I’m Masud Olufani for the Atlanta History center.
In mid-June, 1864, confederate General Johnston shifts his army southeast to a new line astride Kennesaw mountain – less than 25 miles outside of Atlanta.
Yet it is the best defensive position in north Georgia.
Here, advance scouts roam the picket lines and shoot at each other from dawn until dusk.
On June 13,union private Gilmer Watts of Illinois, father of two young children, writes his wife, Clara:
“During the last four days it has rained almost constantly. We were on limited allowance of food. Now we have all we want, hard bread, meat, coffee, and sugar. I trust that god will continue to spare my life.
The lord bless and guide you.

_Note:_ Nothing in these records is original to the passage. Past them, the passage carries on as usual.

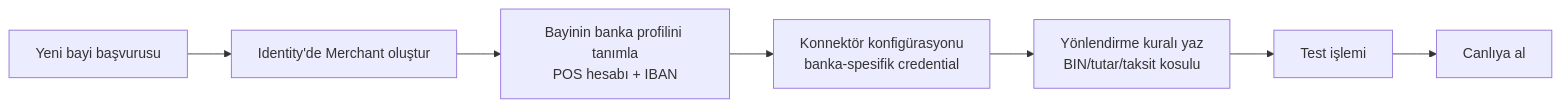
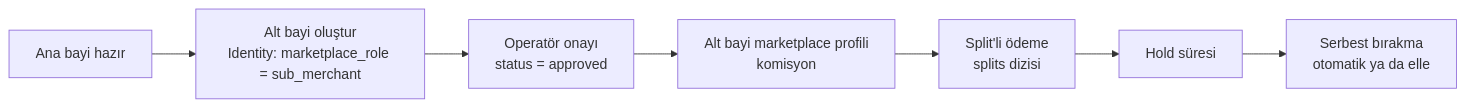
One commit to payment-pos/mintlify changed the diagram in recipes/marketplace-onboarding.mdx. Above: the diagram before and after it, drawn with Mermaid. The commit also changed other lines of this file and 135 other files, not shown here.

Commit message:
docs: dokumantasyon kodla hizalandi - yeni urun bolumleri (fatura odeme, e-fatura, isyeri API, MCP, eklentiler), Sanal POS/Para Transferi/Identity/Fraud yeniden yazim, test modu ve entegratör ifadeleri

````diff
--- a/recipes/marketplace-onboarding.mdx
+++ b/recipes/marketplace-onboarding.mdx
@@ -10,9 +14,9 @@
 ```mermaid
 flowchart LR
-    A[Yeni bayi başvurusu] --> B[Identity'de Merchant oluştur]
-    B --> C[Bayinin banka profilini tanımla<br/>POS hesabı + IBAN]
-    C --> D[Konnektör konfigürasyonu<br/>banka-spesifik credential]
-    D --> E[Yönlendirme kuralı yaz<br/>BIN/tutar/taksit kosulu]
-    E --> F[Test işlemi]
-    F --> G[Canlıya al]
+    A[Ana bayi hazır] --> C[Alt bayi oluştur<br/>Identity: marketplace_role = sub_merchant]
+    C --> D[Operatör onayı<br/>status = approved]
+    D --> B[Alt bayi marketplace profili<br/>komisyon]
+    B --> E[Split'li ödeme<br/>splits dizisi]
+    E --> F[Hold süresi]
+    F --> G[Serbest bırakma<br/>otomatik ya da elle]
 ```
````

Your loving Gilmer.”
At home in McLean county, Clara replies:
“I do so hope the war will be over this year, but oh how I tremble lest you may fall…God grant that we may all be spared to…spend a happy life together.”
Gilmer never reads her words.
On June 19, while patrolling the picket line, he is shot and killed.
Today, Gilmer Watts rests in the Marietta national cemetery alongside more than 10,000 union soldiers.
I’m Masud Olufani and this is week nine.